* _Task to carry out_
In the records below, find the lines that include the string "position" and report how many there are, nothing else.

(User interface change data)
◇ ◇ ◇ ◇

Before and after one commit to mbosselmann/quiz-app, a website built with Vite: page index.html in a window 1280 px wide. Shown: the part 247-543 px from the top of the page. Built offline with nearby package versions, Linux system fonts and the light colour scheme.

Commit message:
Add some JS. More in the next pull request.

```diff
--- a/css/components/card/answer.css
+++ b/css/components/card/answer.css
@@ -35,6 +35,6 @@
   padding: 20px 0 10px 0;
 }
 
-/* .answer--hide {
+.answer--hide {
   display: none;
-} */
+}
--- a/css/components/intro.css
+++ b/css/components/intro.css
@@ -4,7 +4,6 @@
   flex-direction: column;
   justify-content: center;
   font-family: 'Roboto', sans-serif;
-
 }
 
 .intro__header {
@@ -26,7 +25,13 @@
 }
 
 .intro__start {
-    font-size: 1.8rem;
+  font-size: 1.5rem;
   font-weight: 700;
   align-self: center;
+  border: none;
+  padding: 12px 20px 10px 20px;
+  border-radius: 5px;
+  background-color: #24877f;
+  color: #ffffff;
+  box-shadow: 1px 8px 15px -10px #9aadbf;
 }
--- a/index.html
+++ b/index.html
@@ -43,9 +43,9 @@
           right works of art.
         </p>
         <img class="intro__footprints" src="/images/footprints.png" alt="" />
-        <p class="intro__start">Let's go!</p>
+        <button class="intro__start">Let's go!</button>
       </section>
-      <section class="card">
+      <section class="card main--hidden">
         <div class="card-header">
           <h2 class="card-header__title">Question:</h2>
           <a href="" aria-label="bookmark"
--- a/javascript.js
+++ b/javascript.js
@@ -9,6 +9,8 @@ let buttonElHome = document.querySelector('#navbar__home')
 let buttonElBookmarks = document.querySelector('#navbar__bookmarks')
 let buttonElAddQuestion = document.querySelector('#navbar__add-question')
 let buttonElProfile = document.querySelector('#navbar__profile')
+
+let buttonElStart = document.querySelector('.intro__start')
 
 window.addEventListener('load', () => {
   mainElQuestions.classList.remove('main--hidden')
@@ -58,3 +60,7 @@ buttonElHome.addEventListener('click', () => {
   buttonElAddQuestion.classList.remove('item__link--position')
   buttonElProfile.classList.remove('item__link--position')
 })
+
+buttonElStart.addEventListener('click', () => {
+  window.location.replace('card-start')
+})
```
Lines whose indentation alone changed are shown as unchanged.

◇ ◇ ◇ ◇

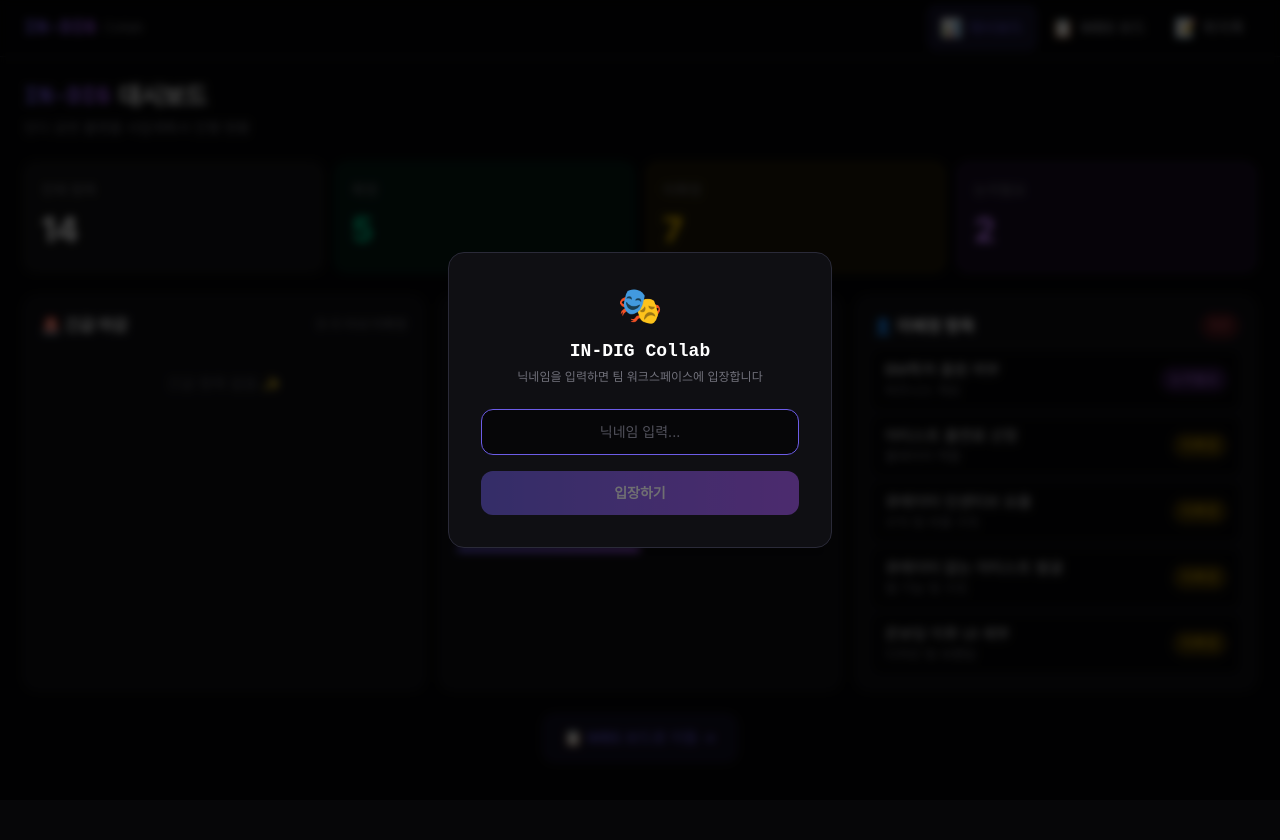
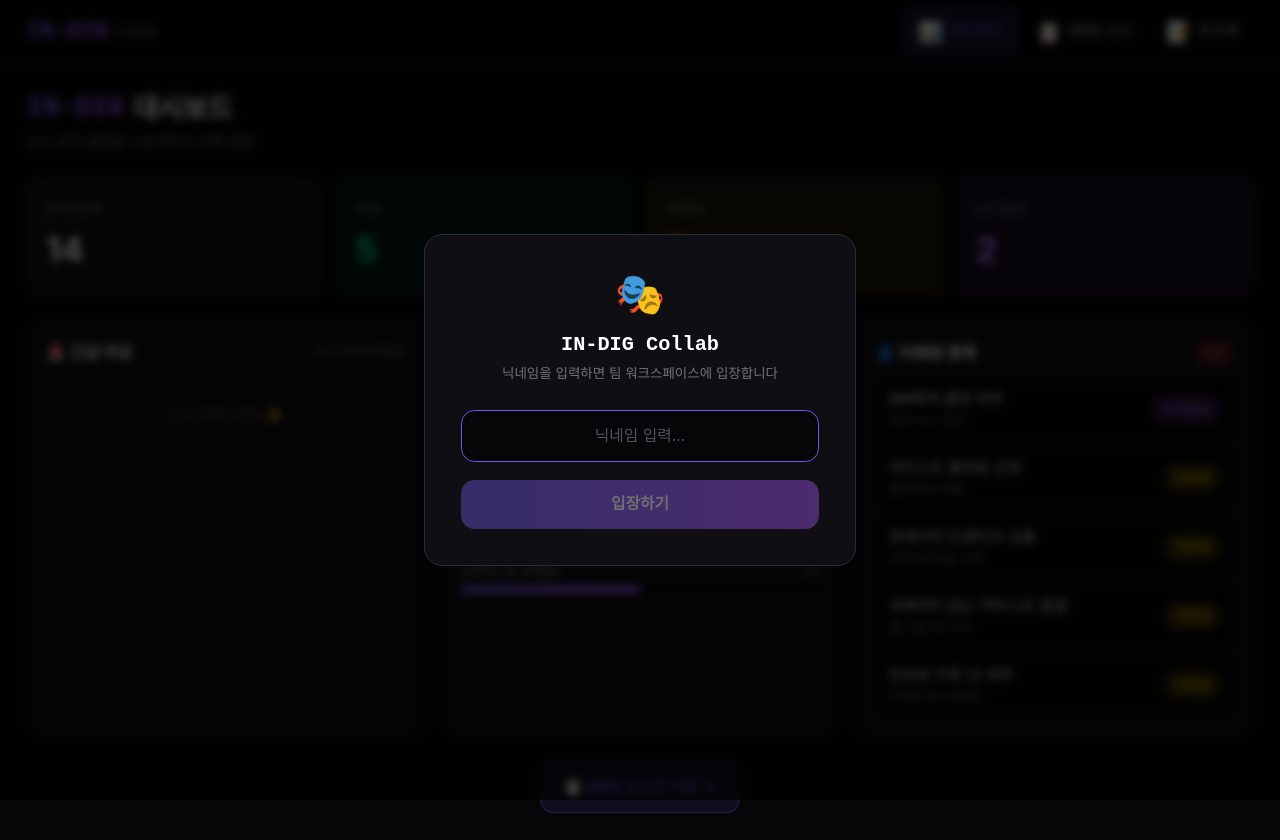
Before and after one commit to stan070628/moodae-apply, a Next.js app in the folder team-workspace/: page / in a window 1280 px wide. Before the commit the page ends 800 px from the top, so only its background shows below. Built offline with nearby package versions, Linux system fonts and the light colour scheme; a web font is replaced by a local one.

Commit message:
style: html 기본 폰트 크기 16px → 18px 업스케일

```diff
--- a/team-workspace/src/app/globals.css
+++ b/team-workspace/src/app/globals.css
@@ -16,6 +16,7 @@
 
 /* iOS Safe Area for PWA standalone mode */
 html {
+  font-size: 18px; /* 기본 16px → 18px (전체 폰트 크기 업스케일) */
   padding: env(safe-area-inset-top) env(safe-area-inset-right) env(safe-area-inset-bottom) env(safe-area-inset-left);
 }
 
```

◇ ◇ ◇ ◇

* _Response area_
2